One of Gateway’s creative responses to the situation, Johnson added, is an online tool called “vacancy-tracker,” which tenants can sign on to and receive e-mail notices about suites that become available in Gateway buildings.
“We’re just trying to get out there and say ‘we’re here, we have suites to rent, come to us.'”
Adamache added that the rise in vacancies has helped keep rent increases in check, with payments in Metro Vancouver edging up 2.3 per cent over a year ago, which is on the mark with the province’s cap on annual rent increases.
Vacancy rates varied depending on apartment types, with the three-bedroom category experiencing the lowest rate at 1.4 per cent and one-bedroom suites having the highest vacancy at 2.4 per cent.
Three-bedroom suites also saw the steepest increases in average rent hitting $1,401 this spring compared with $1,268 in April a year ago.
The average two-bedroom rent across Metro Vancouver was marginally down at $1.150 this spring compared with $1,154 a year ago.
The CMHC spring survey was conducted in April as an interim measure of apartment vacancy between its more detailed major vacancy surveys, which are conducted in the fall of each year.
This year’s spring report counted vacancy increases in most markets, Carol Frketich, CMHC’s regional economist said in a news release. Overall provincial vacancy hit 3.1 per cent in April compared with 2.3 per cent a year ago.
However, while it might be easier for renters to find accommodation, the high price of rents remains a problem, according to a tenants rights group.
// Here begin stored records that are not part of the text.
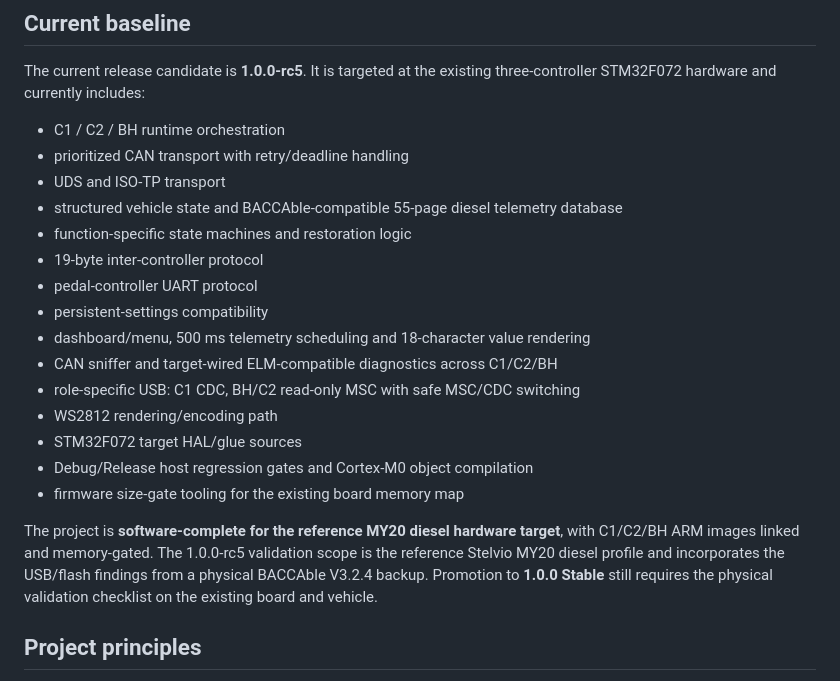
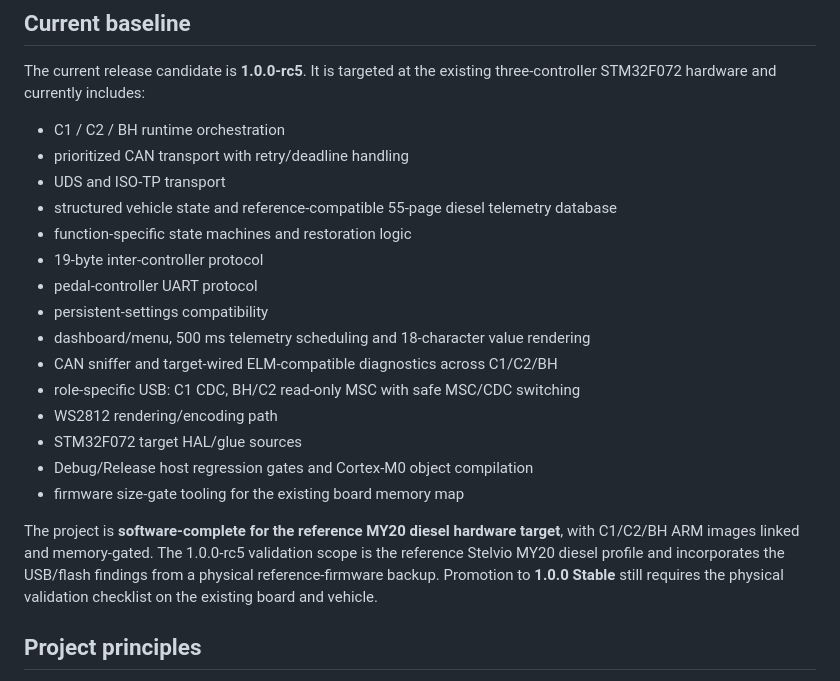
Before and after one commit to AriotaG/AlfaRaceX-Framework, a Markdown page: README.md, the part around the change. Rendered like a GitHub page.

Commit message:
Branding: remove external product references

```diff
--- a/README.md
+++ b/README.md
@@ -34,7 +34,7 @@ three-controller STM32F072 hardware and currently includes:
 - C1 / C2 / BH runtime orchestration
 - prioritized CAN transport with retry/deadline handling
 - UDS and ISO-TP transport
-- structured vehicle state and BACCAble-compatible 55-page diesel telemetry database
+- structured vehicle state and reference-compatible 55-page diesel telemetry database
 - function-specific state machines and restoration logic
 - 19-byte inter-controller protocol
 - pedal-controller UART protocol
@@ -47,7 +47,7 @@ three-controller STM32F072 hardware and currently includes:
 - Debug/Release host regression gates and Cortex-M0 object compilation
 - firmware size-gate tooling for the existing board memory map
 
-The project is **software-complete for the reference MY20 diesel hardware target**, with C1/C2/BH ARM images linked and memory-gated. The 1.0.0-rc5 validation scope is the reference Stelvio MY20 diesel profile and incorporates the USB/flash findings from a physical BACCAble V3.2.4 backup. Promotion to **1.0.0 Stable** still requires the physical validation checklist on the existing board and vehicle.
+The project is **software-complete for the reference MY20 diesel hardware target**, with C1/C2/BH ARM images linked and memory-gated. The 1.0.0-rc5 validation scope is the reference Stelvio MY20 diesel profile and incorporates the USB/flash findings from a physical reference-firmware backup. Promotion to **1.0.0 Stable** still requires the physical validation checklist on the existing board and vehicle.
 
 ## Project principles
 
```
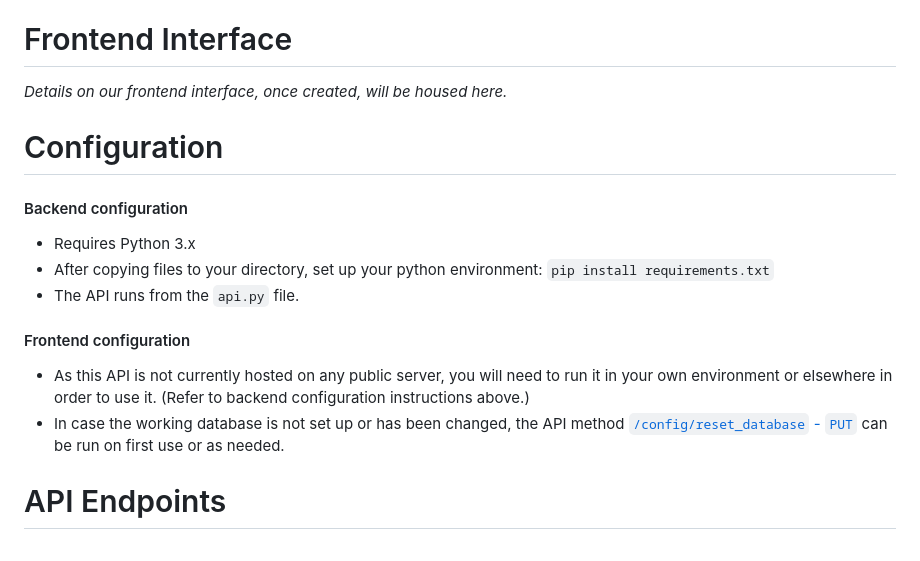
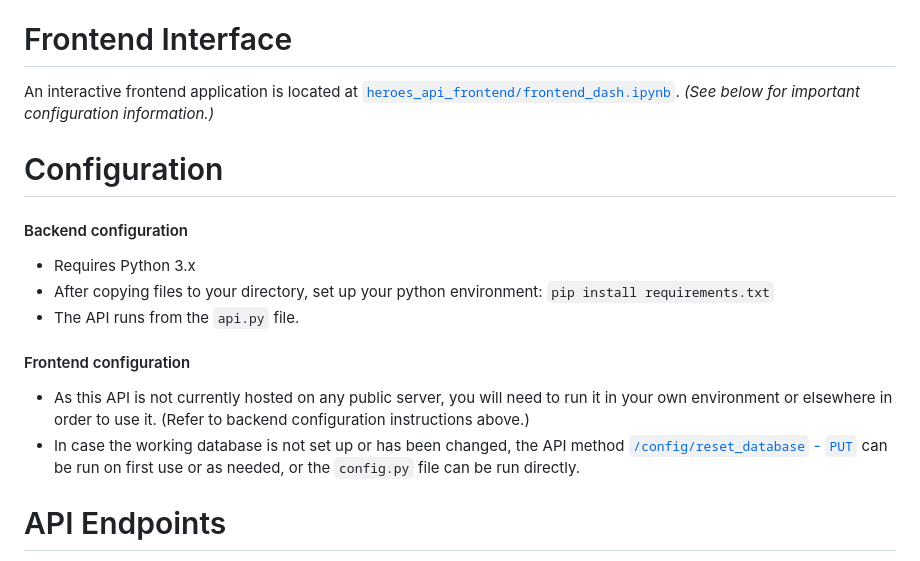
Before and after one commit to lacey92987/ISYS-5713-Group-3-Project-, a Markdown page: README.md, the part around the change. Rendered like a GitHub page.

Commit message:
Add frontend documentation

```diff
--- a/README.md
+++ b/README.md
@@ -29,7 +29,7 @@ An application that will allow users to look up superheroes and see the powers a
 1. [Data Information](#data-information)
 
 # Frontend Interface
-*Details on our frontend interface, once created, will be housed here.*
+An interactive frontend application is located at [`heroes_api_frontend/frontend_dash.ipynb`](heroes_api_frontend\frontend_dash.ipynb). *(See below for important configuration information.)*
 
 # Configuration
 #### Backend configuration
@@ -39,7 +39,7 @@ An application that will allow users to look up superheroes and see the powers a
 
 #### Frontend configuration
 - As this API is not currently hosted on any public server, you will need to run it in your own environment or elsewhere in order to use it. (Refer to backend configuration instructions above.)
-- In case the working database is not set up or has been changed, the API method [`/config/reset_database` - `PUT`](#configreset_database) can be run on first use or as needed.
+- In case the working database is not set up or has been changed, the API method [`/config/reset_database` - `PUT`](#configreset_database) can be run on first use or as needed, or the `config.py` file can be run directly.
 
 # API Endpoints
 [***Interactive Examples (Postman)***](https://warped-crescent-504561.postman.co/workspace/ISYS-5713-Group-3-Project-~b8905e7d-bbcd-44af-b741-a51fd722e32f/collection/30949789-d70169e9-e896-49f1-9826-4670d339dd59?action=share&creator=30949789)
```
“I think businesses should be concerned,” Tom Durning, a spokesman for Vancouver’s Tenant Resource and Advisory Centre said in an interview. “If rents keep going up, they’re not going to be able to attract people here.”
Source: The Vancouver Sun